▶ [EXERCISE]:
An exact retyping of every record is required.

•••

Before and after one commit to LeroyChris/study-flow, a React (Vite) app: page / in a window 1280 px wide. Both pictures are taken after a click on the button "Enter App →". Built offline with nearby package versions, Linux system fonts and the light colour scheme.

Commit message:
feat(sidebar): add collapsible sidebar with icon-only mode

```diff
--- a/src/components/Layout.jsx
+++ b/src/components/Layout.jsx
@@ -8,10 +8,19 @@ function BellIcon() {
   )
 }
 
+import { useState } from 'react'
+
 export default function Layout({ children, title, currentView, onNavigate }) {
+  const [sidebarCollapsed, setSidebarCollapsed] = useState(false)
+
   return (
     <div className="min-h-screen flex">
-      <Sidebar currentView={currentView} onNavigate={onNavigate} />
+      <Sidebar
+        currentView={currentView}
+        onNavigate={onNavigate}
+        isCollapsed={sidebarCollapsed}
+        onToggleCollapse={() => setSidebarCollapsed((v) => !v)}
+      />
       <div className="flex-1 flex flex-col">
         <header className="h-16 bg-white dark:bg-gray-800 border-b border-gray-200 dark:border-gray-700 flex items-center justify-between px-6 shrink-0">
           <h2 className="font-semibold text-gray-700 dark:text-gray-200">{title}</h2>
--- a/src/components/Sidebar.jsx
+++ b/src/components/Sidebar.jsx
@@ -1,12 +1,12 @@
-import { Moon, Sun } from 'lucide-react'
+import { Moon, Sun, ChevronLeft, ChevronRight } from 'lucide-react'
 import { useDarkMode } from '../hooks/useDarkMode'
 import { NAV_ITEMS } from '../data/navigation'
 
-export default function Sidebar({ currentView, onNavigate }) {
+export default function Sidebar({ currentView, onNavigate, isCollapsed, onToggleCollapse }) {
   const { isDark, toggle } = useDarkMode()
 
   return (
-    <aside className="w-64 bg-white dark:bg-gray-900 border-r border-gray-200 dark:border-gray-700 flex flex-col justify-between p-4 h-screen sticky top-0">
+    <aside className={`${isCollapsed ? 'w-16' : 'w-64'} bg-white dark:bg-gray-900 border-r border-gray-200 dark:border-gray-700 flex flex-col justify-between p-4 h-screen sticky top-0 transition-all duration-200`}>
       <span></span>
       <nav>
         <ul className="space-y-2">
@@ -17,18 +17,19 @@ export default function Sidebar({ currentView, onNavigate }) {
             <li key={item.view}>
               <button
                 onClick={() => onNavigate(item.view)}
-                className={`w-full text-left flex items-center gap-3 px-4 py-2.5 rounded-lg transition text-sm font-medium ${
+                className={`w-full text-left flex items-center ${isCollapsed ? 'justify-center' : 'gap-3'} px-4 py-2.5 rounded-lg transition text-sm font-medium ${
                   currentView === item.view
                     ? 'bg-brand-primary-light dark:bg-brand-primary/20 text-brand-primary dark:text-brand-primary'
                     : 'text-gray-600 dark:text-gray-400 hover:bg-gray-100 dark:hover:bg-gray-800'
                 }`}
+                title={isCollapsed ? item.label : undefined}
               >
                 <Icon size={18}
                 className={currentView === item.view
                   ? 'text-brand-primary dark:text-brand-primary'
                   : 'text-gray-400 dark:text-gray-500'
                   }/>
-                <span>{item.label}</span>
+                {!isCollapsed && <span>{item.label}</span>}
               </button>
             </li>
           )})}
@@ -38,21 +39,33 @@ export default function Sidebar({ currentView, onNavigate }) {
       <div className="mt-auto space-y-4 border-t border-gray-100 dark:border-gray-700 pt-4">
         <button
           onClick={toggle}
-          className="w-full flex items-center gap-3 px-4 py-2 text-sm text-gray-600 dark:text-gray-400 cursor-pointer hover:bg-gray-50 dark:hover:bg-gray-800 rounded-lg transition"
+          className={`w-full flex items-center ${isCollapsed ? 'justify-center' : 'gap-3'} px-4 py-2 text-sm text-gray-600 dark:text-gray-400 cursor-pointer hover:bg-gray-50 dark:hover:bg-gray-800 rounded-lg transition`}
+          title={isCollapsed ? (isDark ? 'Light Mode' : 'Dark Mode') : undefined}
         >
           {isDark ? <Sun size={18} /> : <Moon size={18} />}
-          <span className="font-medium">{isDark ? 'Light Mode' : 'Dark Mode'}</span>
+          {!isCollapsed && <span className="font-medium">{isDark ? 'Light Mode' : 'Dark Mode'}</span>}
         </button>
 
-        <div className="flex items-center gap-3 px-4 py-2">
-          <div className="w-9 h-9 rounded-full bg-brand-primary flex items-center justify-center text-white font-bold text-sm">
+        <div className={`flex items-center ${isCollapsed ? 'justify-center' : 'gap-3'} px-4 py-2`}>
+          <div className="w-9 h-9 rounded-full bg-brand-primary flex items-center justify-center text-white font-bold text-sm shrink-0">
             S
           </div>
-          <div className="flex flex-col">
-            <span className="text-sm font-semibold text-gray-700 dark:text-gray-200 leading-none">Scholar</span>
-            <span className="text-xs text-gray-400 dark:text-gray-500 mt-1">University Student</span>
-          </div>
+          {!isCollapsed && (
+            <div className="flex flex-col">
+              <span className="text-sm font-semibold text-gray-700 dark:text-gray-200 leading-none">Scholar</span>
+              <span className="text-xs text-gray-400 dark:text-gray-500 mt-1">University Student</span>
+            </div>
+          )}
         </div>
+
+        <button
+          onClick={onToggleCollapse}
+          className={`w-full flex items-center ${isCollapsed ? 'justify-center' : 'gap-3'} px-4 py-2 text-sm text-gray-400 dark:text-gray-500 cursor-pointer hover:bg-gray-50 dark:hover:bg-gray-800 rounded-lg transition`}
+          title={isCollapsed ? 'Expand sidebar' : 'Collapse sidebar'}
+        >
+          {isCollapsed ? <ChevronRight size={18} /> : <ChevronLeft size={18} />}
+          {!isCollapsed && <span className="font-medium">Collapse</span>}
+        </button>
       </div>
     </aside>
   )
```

•••

▶ [EXPECTED ANSWER]:
Before and after one commit to LeroyChris/study-flow, a React (Vite) app: page / in a window 1280 px wide. Both pictures are taken after a click on the button "Enter App →". Built offline with nearby package versions, Linux system fonts and the light colour scheme.

Commit message:
feat(sidebar): add collapsible sidebar with icon-only mode

```diff
--- a/src/components/Layout.jsx
+++ b/src/components/Layout.jsx
@@ -8,10 +8,19 @@ function BellIcon() {
   )
 }
 
+import { useState } from 'react'
+
 export default function Layout({ children, title, currentView, onNavigate }) {
+  const [sidebarCollapsed, setSidebarCollapsed] = useState(false)
+
   return (
     <div className="min-h-screen flex">
-      <Sidebar currentView={currentView} onNavigate={onNavigate} />
+      <Sidebar
+        currentView={currentView}
+        onNavigate={onNavigate}
+        isCollapsed={sidebarCollapsed}
+        onToggleCollapse={() => setSidebarCollapsed((v) => !v)}
+      />
       <div className="flex-1 flex flex-col">
         <header className="h-16 bg-white dark:bg-gray-800 border-b border-gray-200 dark:border-gray-700 flex items-center justify-between px-6 shrink-0">
           <h2 className="font-semibold text-gray-700 dark:text-gray-200">{title}</h2>
--- a/src/components/Sidebar.jsx
+++ b/src/components/Sidebar.jsx
@@ -1,12 +1,12 @@
-import { Moon, Sun } from 'lucide-react'
+import { Moon, Sun, ChevronLeft, ChevronRight } from 'lucide-react'
 import { useDarkMode } from '../hooks/useDarkMode'
 import { NAV_ITEMS } from '../data/navigation'
 
-export default function Sidebar({ currentView, onNavigate }) {
+export default function Sidebar({ currentView, onNavigate, isCollapsed, onToggleCollapse }) {
   const { isDark, toggle } = useDarkMode()
 
   return (
-    <aside className="w-64 bg-white dark:bg-gray-900 border-r border-gray-200 dark:border-gray-700 flex flex-col justify-between p-4 h-screen sticky top-0">
+    <aside className={`${isCollapsed ? 'w-16' : 'w-64'} bg-white dark:bg-gray-900 border-r border-gray-200 dark:border-gray-700 flex flex-col justify-between p-4 h-screen sticky top-0 transition-all duration-200`}>
       <span></span>
       <nav>
         <ul className="space-y-2">
@@ -17,18 +17,19 @@ export default function Sidebar({ currentView, onNavigate }) {
             <li key={item.view}>
               <button
                 onClick={() => onNavigate(item.view)}
-                className={`w-full text-left flex items-center gap-3 px-4 py-2.5 rounded-lg transition text-sm font-medium ${
+                className={`w-full text-left flex items-center ${isCollapsed ? 'justify-center' : 'gap-3'} px-4 py-2.5 rounded-lg transition text-sm font-medium ${
                   currentView === item.view
                     ? 'bg-brand-primary-light dark:bg-brand-primary/20 text-brand-primary dark:text-brand-primary'
                     : 'text-gray-600 dark:text-gray-400 hover:bg-gray-100 dark:hover:bg-gray-800'
                 }`}
+                title={isCollapsed ? item.label : undefined}
               >
                 <Icon size={18}
                 className={currentView === item.view
                   ? 'text-brand-primary dark:text-brand-primary'
                   : 'text-gray-400 dark:text-gray-500'
                   }/>
-                <span>{item.label}</span>
+                {!isCollapsed && <span>{item.label}</span>}
               </button>
             </li>
           )})}
@@ -38,21 +39,33 @@ export default function Sidebar({ currentView, onNavigate }) {
       <div className="mt-auto space-y-4 border-t border-gray-100 dark:border-gray-700 pt-4">
         <button
           onClick={toggle}
-          className="w-full flex items-center gap-3 px-4 py-2 text-sm text-gray-600 dark:text-gray-400 cursor-pointer hover:bg-gray-50 dark:hover:bg-gray-800 rounded-lg transition"
+          className={`w-full flex items-center ${isCollapsed ? 'justify-center' : 'gap-3'} px-4 py-2 text-sm text-gray-600 dark:text-gray-400 cursor-pointer hover:bg-gray-50 dark:hover:bg-gray-800 rounded-lg transition`}
+          title={isCollapsed ? (isDark ? 'Light Mode' : 'Dark Mode') : undefined}
         >
           {isDark ? <Sun size={18} /> : <Moon size={18} />}
-          <span className="font-medium">{isDark ? 'Light Mode' : 'Dark Mode'}</span>
+          {!isCollapsed && <span className="font-medium">{isDark ? 'Light Mode' : 'Dark Mode'}</span>}
         </button>
 
-        <div className="flex items-center gap-3 px-4 py-2">
-          <div className="w-9 h-9 rounded-full bg-brand-primary flex items-center justify-center text-white font-bold text-sm">
+        <div className={`flex items-center ${isCollapsed ? 'justify-center' : 'gap-3'} px-4 py-2`}>
+          <div className="w-9 h-9 rounded-full bg-brand-primary flex items-center justify-center text-white font-bold text-sm shrink-0">
             S
           </div>
-          <div className="flex flex-col">
-            <span className="text-sm font-semibold text-gray-700 dark:text-gray-200 leading-none">Scholar</span>
-            <span className="text-xs text-gray-400 dark:text-gray-500 mt-1">University Student</span>
-          </div>
+          {!isCollapsed && (
+            <div className="flex flex-col">
+              <span className="text-sm font-semibold text-gray-700 dark:text-gray-200 leading-none">Scholar</span>
+              <span className="text-xs text-gray-400 dark:text-gray-500 mt-1">University Student</span>
+            </div>
+          )}
         </div>
+
+        <button
+          onClick={onToggleCollapse}
+          className={`w-full flex items-center ${isCollapsed ? 'justify-center' : 'gap-3'} px-4 py-2 text-sm text-gray-400 dark:text-gray-500 cursor-pointer hover:bg-gray-50 dark:hover:bg-gray-800 rounded-lg transition`}
+          title={isCollapsed ? 'Expand sidebar' : 'Collapse sidebar'}
+        >
+          {isCollapsed ? <ChevronRight size={18} /> : <ChevronLeft size={18} />}
+          {!isCollapsed && <span className="font-medium">Collapse</span>}
+        </button>
       </div>
     </aside>
   )
```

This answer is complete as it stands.